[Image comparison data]
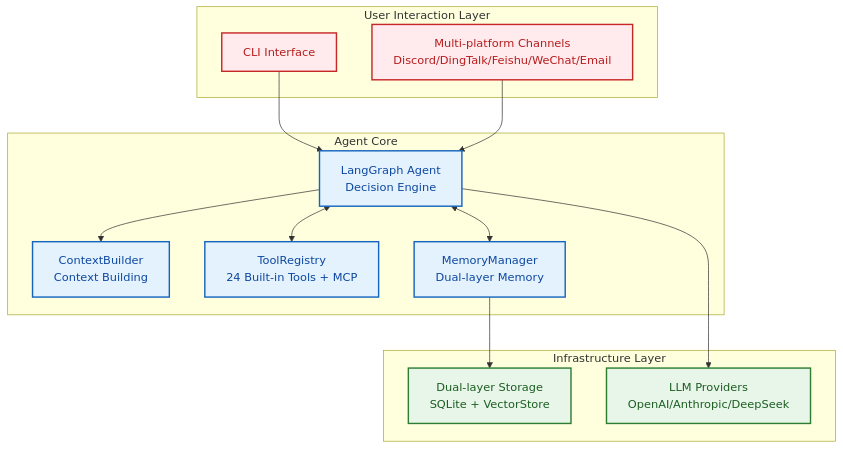
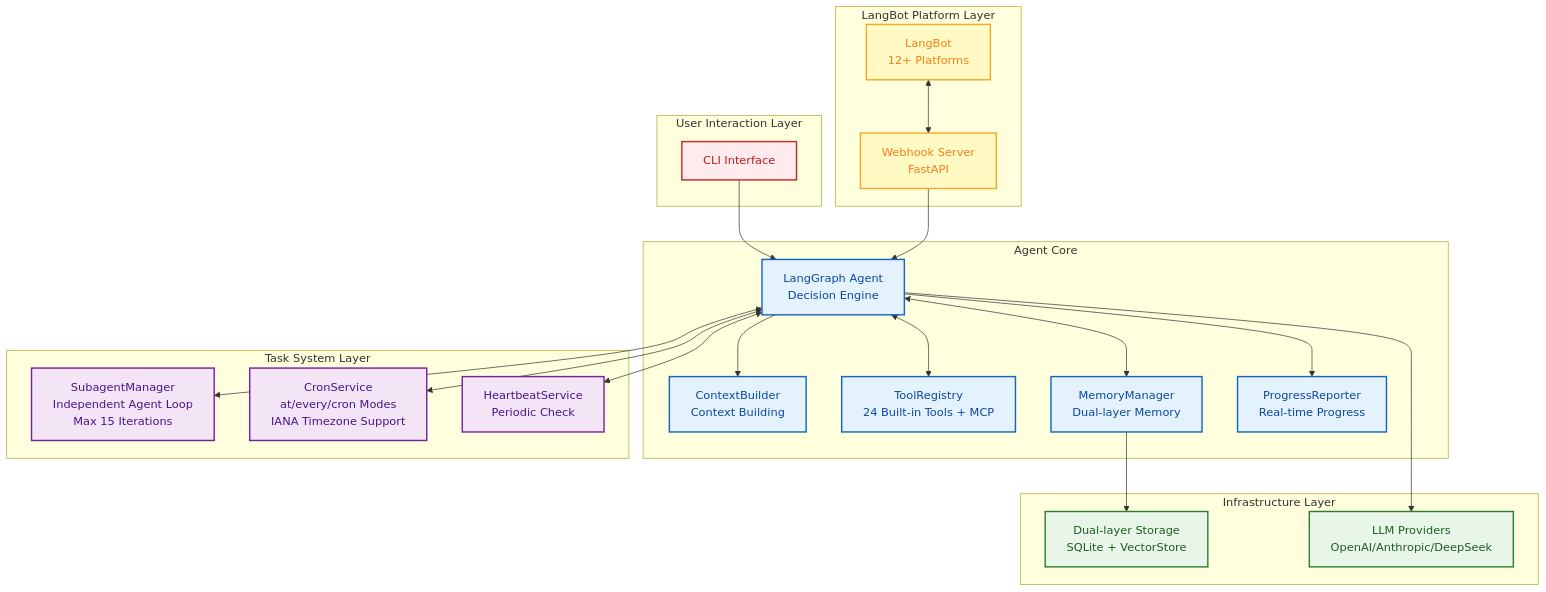
The second of 16 diagrams in README.md (zhangjingyuan177-hue/FinchBot), drawn with Mermaid before and after one commit. The commit also changed other lines of this file and 8 other files, not shown here.

First line of the commit message:
docs: 全面更新文档，反映 CronService 和 SubagentManager 改进

````diff
--- a/README.md
+++ b/README.md
@@ -101,33 +101,51 @@
 ```mermaid
 graph TB
     classDef uiLayer fill:#ffebee,stroke:#c62828,stroke-width:2px,color:#b71c1c;
     classDef coreLayer fill:#e3f2fd,stroke:#1565c0,stroke-width:2px,color:#0d47a1;
+    classDef taskLayer fill:#f3e5f5,stroke:#7b1fa2,stroke-width:2px,color:#4a148c;
     classDef infraLayer fill:#e8f5e9,stroke:#2e7d32,stroke-width:2px,color:#1b5e20;
+    classDef channelLayer fill:#fff9c4,stroke:#f9a825,stroke-width:2px,color:#f57f17;
 
     subgraph UI [User Interaction Layer]
         CLI[CLI Interface]:::uiLayer
-        Channels[Multi-platform Channels<br/>Discord/DingTalk/Feishu/WeChat/Email]:::uiLayer
+    end
+
+    subgraph LangBot [LangBot Platform Layer]
+        Webhook[Webhook Server<br/>FastAPI]:::channelLayer
+        LB[LangBot<br/>12+ Platforms]:::channelLayer
     end
 
     subgraph Core [Agent Core]
         Agent[LangGraph Agent<br/>Decision Engine]:::coreLayer
         Context[ContextBuilder<br/>Context Building]:::coreLayer
         Tools[ToolRegistry<br/>24 Built-in Tools + MCP]:::coreLayer
         Memory[MemoryManager<br/>Dual-layer Memory]:::coreLayer
+        Streaming[ProgressReporter<br/>Real-time Progress]:::coreLayer
+    end
+
+    subgraph Task [Task System Layer]
+        SubagentMgr[SubagentManager<br/>Independent Agent Loop<br/>Max 15 Iterations]:::taskLayer
+        CronSvc[CronService<br/>at/every/cron Modes<br/>IANA Timezone Support]:::taskLayer
+        Heartbeat[HeartbeatService<br/>Periodic Check]:::taskLayer
     end
 
     subgraph Infra [Infrastructure Layer]
         Storage[Dual-layer Storage<br/>SQLite + VectorStore]:::infraLayer
         LLM[LLM Providers<br/>OpenAI/Anthropic/DeepSeek]:::infraLayer
     end
 
     CLI --> Agent
-    Channels --> Agent
+    LB <--> Webhook
+    Webhook --> Agent
 
     Agent --> Context
     Agent <--> Tools
     Agent <--> Memory
+    Agent --> Streaming
+    Agent <--> SubagentMgr
+    Agent <--> CronSvc
+    Agent <--> Heartbeat
 
     Memory --> Storage
     Agent --> LLM
 ```
````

What is required:
Your task is to gather all lines from the entries above that hold the word "Context".

Response:
         Context[ContextBuilder<br/>Context Building]:::coreLayer
     Agent --> Context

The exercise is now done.